WHAT TO DO - Locate each line below that includes "debit" and reproduce it.

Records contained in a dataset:
Content starts

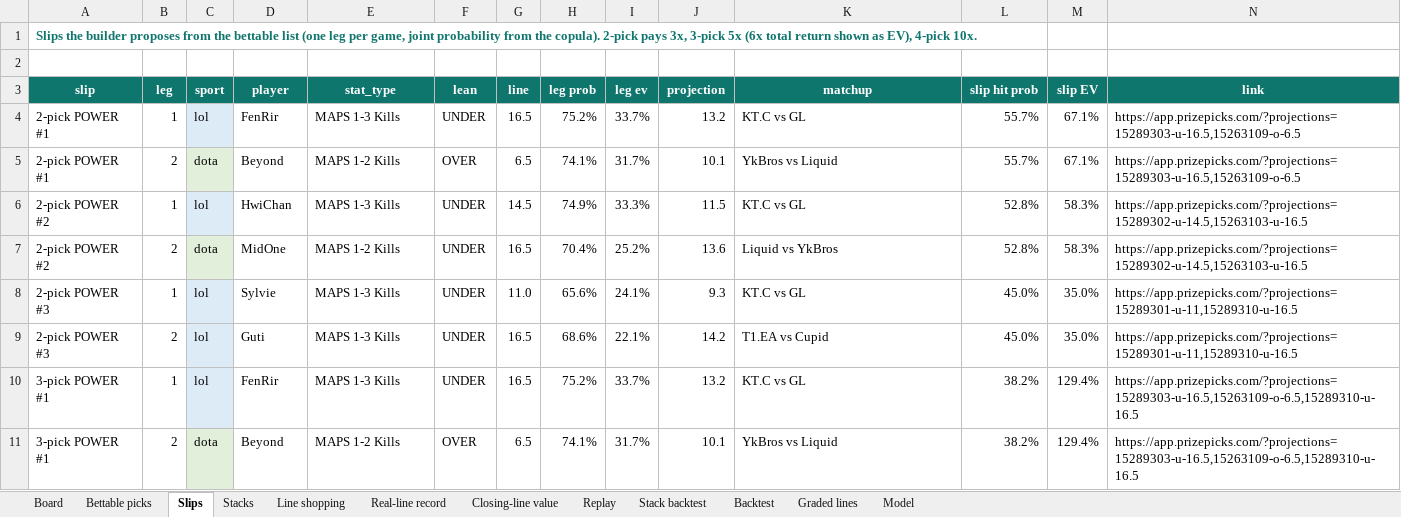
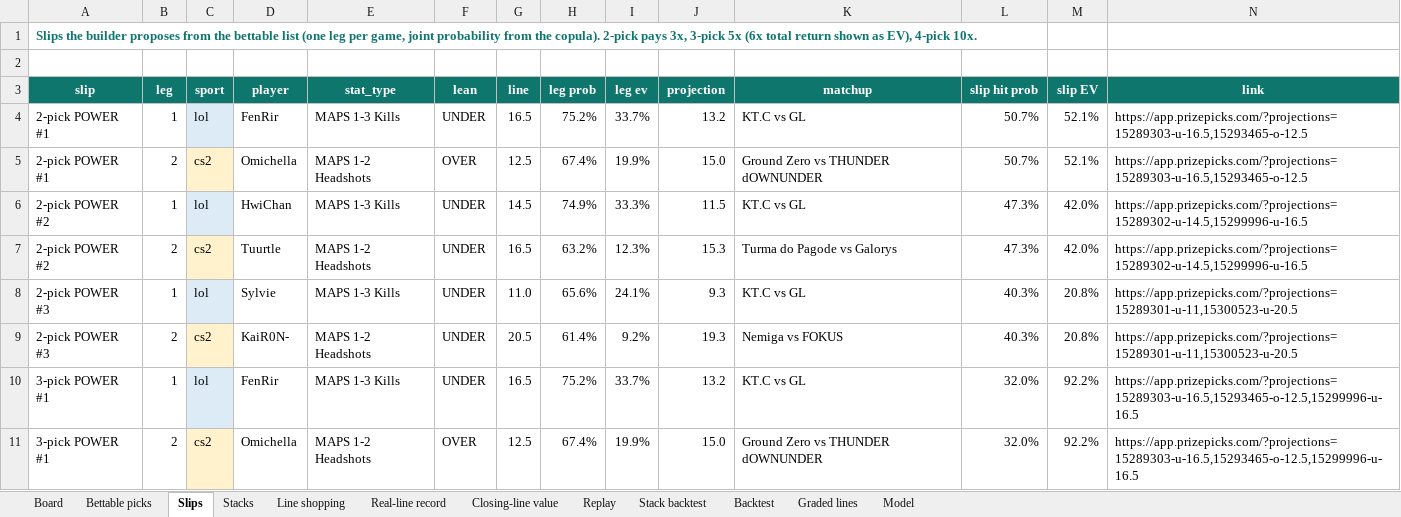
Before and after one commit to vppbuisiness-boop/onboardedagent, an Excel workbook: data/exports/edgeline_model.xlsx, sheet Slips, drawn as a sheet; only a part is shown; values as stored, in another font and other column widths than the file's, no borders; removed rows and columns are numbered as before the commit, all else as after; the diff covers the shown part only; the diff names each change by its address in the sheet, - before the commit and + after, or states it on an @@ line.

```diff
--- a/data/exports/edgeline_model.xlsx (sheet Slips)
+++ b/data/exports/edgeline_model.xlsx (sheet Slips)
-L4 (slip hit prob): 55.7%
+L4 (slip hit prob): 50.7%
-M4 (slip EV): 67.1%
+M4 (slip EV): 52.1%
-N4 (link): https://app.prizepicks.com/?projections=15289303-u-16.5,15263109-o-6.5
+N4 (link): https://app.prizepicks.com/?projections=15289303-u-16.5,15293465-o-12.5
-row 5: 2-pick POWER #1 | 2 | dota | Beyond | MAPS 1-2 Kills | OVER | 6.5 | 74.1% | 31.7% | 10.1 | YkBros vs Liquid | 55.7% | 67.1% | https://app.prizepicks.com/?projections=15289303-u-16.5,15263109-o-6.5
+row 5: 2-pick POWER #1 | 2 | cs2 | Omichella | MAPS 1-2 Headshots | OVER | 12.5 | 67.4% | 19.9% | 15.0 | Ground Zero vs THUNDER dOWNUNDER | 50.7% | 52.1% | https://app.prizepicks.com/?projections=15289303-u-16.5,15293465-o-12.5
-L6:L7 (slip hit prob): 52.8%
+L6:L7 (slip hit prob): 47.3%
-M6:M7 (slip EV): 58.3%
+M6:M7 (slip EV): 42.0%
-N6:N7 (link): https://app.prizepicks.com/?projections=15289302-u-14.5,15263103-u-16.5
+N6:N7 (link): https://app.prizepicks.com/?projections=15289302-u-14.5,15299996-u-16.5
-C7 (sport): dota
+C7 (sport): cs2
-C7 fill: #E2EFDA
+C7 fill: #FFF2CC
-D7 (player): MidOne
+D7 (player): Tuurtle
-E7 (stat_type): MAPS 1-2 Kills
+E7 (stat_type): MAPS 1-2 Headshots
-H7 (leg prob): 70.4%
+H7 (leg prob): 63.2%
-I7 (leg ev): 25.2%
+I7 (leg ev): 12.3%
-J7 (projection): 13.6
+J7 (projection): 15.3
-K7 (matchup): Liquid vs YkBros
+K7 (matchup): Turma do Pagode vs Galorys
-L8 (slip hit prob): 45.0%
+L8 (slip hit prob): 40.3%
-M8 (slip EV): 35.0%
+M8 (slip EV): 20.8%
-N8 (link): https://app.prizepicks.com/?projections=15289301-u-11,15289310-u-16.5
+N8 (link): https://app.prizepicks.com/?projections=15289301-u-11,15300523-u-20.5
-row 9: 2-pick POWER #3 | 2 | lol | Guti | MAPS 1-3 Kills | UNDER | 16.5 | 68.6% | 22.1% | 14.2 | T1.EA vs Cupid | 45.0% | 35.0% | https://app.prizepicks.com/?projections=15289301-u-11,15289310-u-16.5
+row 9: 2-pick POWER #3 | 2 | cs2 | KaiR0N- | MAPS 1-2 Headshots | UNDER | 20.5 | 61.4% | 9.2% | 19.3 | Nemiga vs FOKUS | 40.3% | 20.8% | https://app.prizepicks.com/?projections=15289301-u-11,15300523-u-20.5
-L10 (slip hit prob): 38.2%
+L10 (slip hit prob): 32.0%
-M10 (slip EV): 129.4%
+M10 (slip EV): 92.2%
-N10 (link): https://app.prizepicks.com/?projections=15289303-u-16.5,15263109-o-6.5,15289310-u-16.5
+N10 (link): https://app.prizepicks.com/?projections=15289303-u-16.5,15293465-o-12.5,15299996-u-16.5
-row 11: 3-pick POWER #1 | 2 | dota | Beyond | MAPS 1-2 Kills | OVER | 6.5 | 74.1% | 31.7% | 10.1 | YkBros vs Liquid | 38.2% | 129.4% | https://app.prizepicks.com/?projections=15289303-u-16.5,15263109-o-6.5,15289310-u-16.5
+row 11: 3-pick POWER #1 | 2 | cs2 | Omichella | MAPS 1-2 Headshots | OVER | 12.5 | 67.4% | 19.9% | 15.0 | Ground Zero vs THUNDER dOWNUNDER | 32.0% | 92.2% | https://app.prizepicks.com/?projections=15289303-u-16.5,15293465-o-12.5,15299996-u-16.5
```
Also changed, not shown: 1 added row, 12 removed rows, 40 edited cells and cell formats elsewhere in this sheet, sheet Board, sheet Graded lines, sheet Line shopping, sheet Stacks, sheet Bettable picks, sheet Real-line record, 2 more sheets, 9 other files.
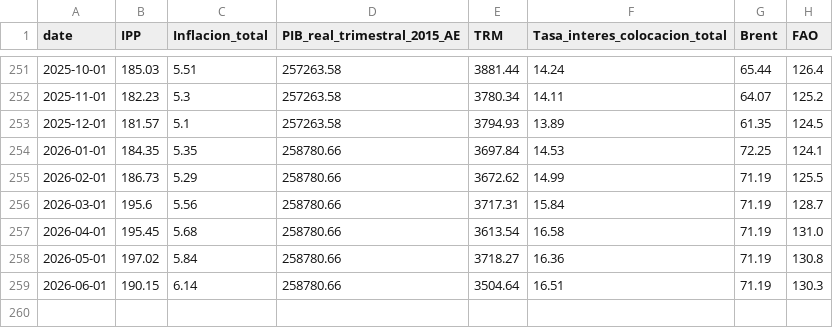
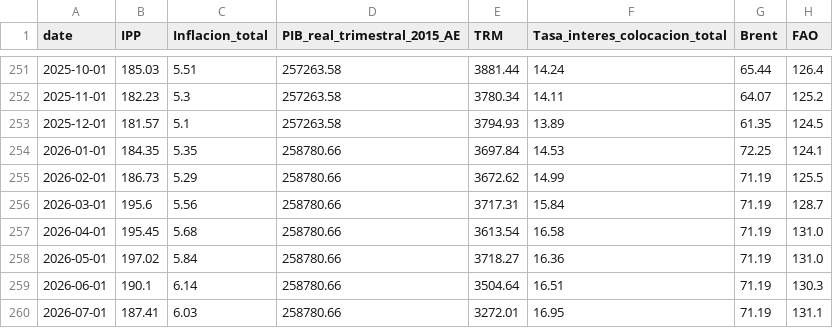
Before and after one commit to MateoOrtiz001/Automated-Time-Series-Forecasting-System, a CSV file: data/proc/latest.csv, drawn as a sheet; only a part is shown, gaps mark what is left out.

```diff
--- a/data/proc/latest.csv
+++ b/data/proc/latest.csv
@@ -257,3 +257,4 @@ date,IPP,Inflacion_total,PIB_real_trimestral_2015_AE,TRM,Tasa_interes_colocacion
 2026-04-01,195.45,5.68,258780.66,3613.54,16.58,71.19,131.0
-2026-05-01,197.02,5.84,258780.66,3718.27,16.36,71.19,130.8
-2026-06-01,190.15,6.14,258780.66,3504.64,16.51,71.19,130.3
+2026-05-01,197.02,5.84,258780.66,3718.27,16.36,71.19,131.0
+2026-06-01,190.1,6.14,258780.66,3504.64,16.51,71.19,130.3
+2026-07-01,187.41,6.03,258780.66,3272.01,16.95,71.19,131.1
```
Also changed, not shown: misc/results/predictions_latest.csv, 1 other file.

Content ends
Content starts

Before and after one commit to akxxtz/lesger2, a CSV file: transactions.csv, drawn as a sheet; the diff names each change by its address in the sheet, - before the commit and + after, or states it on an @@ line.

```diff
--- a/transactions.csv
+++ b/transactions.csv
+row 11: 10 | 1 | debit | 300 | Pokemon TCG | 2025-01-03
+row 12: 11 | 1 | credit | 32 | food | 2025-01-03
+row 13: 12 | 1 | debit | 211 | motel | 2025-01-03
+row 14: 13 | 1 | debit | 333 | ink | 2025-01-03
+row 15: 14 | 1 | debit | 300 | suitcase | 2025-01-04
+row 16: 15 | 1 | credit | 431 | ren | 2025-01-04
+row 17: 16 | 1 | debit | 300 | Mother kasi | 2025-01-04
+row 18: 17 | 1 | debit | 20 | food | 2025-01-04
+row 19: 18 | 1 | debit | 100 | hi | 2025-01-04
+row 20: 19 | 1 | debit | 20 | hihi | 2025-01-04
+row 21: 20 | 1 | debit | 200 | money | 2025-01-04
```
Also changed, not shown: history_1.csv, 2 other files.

Content ends
Content starts

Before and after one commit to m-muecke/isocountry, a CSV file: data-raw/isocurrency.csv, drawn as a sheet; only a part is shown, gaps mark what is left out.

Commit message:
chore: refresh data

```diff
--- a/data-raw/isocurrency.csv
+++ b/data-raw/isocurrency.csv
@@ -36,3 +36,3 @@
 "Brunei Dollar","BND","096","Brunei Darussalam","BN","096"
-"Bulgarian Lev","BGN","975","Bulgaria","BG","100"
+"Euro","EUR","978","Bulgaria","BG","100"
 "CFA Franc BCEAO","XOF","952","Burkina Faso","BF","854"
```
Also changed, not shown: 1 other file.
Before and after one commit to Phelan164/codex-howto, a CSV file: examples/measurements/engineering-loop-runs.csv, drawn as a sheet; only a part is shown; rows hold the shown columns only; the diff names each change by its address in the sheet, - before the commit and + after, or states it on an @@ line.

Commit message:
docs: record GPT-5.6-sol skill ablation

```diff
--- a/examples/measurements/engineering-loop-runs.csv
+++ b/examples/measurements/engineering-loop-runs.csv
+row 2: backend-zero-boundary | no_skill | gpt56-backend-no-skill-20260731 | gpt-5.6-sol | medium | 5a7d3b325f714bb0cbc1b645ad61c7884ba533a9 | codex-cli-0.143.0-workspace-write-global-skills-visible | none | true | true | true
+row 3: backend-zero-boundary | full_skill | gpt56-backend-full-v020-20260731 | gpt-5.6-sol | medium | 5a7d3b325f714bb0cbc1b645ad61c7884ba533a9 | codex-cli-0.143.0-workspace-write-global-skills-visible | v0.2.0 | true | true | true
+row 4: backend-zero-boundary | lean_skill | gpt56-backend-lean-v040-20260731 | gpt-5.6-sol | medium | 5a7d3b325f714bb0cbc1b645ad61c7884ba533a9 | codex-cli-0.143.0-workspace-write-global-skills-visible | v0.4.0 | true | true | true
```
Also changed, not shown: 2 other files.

Content ends

WORKED SOLUTION -
+row 11: 10 | 1 | debit | 300 | Pokemon TCG | 2025-01-03
+row 13: 12 | 1 | debit | 211 | motel | 2025-01-03
+row 14: 13 | 1 | debit | 333 | ink | 2025-01-03
+row 15: 14 | 1 | debit | 300 | suitcase | 2025-01-04
+row 17: 16 | 1 | debit | 300 | Mother kasi | 2025-01-04
+row 18: 17 | 1 | debit | 20 | food | 2025-01-04
+row 19: 18 | 1 | debit | 100 | hi | 2025-01-04
+row 20: 19 | 1 | debit | 20 | hihi | 2025-01-04
+row 21: 20 | 1 | debit | 200 | money | 2025-01-04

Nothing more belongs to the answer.